The Exhibition is open the Crypt Gallery is very atmospheric, this work is shown at its best in this setting. Hope you can pop in and see us, every day there will be three of the artists stewarding and they will be happy to see you!

Marian Murphy

Janette Bright

Christine Spencer

Rebecca Herbert

Miriam Weaver

Helen Wilson

Sunday, 12 May 2013

Rebecca Herbert

Rebecca's work is ready and waiting for Tuesday when the exhibition is hung.

Friday, 26 April 2013

More Images

This morning Helen, Chris and myself met together for a chat and a coffee, we were joined by a photographer from  The Romford Recorder, all in the aid of promoting our Exhibition. It gave me an opportunity to photograph some of the work, so heres a very cropped selection of our work, just a teaser. 
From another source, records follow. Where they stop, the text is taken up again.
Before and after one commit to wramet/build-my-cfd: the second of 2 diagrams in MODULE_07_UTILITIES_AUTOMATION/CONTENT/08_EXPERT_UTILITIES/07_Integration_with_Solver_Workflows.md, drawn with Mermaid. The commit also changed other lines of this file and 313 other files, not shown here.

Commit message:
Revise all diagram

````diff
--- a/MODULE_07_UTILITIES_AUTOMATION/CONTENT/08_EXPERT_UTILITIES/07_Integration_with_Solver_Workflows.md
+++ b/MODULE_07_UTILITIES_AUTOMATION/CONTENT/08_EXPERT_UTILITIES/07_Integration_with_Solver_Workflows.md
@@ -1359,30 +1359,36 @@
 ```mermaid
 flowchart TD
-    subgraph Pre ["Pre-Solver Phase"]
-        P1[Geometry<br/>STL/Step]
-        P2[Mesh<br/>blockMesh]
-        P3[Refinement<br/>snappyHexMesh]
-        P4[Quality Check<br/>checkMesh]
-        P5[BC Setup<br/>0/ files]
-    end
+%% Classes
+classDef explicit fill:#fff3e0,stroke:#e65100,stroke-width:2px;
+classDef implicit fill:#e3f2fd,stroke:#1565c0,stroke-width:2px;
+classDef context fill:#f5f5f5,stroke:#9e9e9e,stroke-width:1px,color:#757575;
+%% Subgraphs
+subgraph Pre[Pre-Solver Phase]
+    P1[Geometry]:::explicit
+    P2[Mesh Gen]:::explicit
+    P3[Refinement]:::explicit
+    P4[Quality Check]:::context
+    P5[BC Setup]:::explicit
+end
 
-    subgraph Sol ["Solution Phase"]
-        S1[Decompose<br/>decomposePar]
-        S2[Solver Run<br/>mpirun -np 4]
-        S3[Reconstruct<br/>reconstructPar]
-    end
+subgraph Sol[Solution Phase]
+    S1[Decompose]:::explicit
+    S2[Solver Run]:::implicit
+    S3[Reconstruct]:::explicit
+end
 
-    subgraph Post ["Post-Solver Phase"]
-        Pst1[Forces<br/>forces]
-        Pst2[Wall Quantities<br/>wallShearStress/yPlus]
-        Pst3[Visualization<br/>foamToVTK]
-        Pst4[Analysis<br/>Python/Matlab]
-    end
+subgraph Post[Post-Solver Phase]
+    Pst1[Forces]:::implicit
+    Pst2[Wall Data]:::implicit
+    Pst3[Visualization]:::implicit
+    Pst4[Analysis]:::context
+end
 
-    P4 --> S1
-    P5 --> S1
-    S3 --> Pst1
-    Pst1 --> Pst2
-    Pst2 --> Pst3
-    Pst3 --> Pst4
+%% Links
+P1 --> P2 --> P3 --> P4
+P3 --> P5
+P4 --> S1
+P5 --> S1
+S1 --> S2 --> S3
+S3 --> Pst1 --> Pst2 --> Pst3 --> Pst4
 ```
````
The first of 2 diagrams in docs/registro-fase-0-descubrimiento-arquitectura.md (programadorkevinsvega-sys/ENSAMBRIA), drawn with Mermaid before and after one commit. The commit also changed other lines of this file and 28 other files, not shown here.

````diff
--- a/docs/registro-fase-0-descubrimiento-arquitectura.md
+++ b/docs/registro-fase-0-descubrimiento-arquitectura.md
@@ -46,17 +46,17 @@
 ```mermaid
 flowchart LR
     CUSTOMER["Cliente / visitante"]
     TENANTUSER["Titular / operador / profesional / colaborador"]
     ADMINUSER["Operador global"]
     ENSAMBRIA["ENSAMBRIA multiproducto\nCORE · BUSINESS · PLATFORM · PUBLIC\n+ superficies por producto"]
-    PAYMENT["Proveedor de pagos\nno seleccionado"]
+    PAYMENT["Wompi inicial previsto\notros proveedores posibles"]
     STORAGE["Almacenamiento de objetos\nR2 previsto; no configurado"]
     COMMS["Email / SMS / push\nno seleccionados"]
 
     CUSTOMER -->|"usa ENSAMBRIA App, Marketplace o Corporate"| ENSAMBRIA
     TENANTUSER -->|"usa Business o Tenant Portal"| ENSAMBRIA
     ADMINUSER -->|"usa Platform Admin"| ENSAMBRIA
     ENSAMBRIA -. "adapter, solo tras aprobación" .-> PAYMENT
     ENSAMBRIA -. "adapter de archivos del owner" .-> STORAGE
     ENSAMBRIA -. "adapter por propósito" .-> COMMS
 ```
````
Chris's work is full of texture and as you look into it you find unexpected details. 

Helen's work is beautiful and full of colour.

And my work is colourful too!

Keep checking in to see more or have a look at the face book page

Sunday, 3 March 2013

New Titles

Thought I should bring it to your attention that we have started work on the promotion of the exhibition. So watch this space for more details!!!!! Rebecca designed the new title and the flyer.

Sunday, 27 January 2013

Miriam Weaver

In Greek mythology Artemis is depicted as compassionate, healing, self-sufficient and living life on her own terms. Artemis also gave others courage and leant them her strength. I have looked for women that have inspired and influenced change in the lives of other women. In my quilt design I’ve included the names of women from history and the present.
One of the women I chose to include in my quilt was Constance Howard (1910-2000). Some years ago I was invited to join a group from the Romford branch of the Embroiderers’ Guild on a trip to Goldsmiths College they were spending the day at the Constance Howard Resource Centre. I was new to the world of Embroidery and Textiles and had no idea who Constance Howard was or how important her influence was on contemporary embroidery. The memory of the visit has stayed with me - Constance Howard and her work has influenced me ever since. Never being fortunate enough to meet or hear her speak, I have spoken to some who did (some even lucky enough to be tutored by her), and they speak of the inspiration she gave them. She is included in my quilt to represent the textile artists and tutors that have influenced me in my short time as a ‘textile artist’.

Helen Wilson Part II

Janette Bright

My work relates very much to my research at the archives of the Foundling Museum. One story I have been researching for some time has been that of Margaret Larney, a woman who left two boys at the Foundling Hospital and was then executed at Tyburn. This piece is very much a work in progress, but will be a map of her life, as is known.

Saturday, 26 January 2013

Marian Murphy


As the theme for this exhibition was inspired by the architecture of the church, in particular the caryatids that stand guard over the apse, I thought I would discover a little more about the originals. The church was designed in the Greek Revival style and the caryatids are one of its most original features. Made of terracotta around cast iron columns, they were designed by John Charles Felix Rossi in the 19th century. A caryatid is a female figure that provides support and it is most likely that the name comes from the women of Sparta who danced annually in honour of "Artemis of the Walnut Tree". A similar figure can be seen at the British Museum, originally a support from the Acropolis. A male equivalent is an Atlantes. There are many such figures all over London - see for an interesting article of Caryatids and Atlantes.

Written by Janette Bright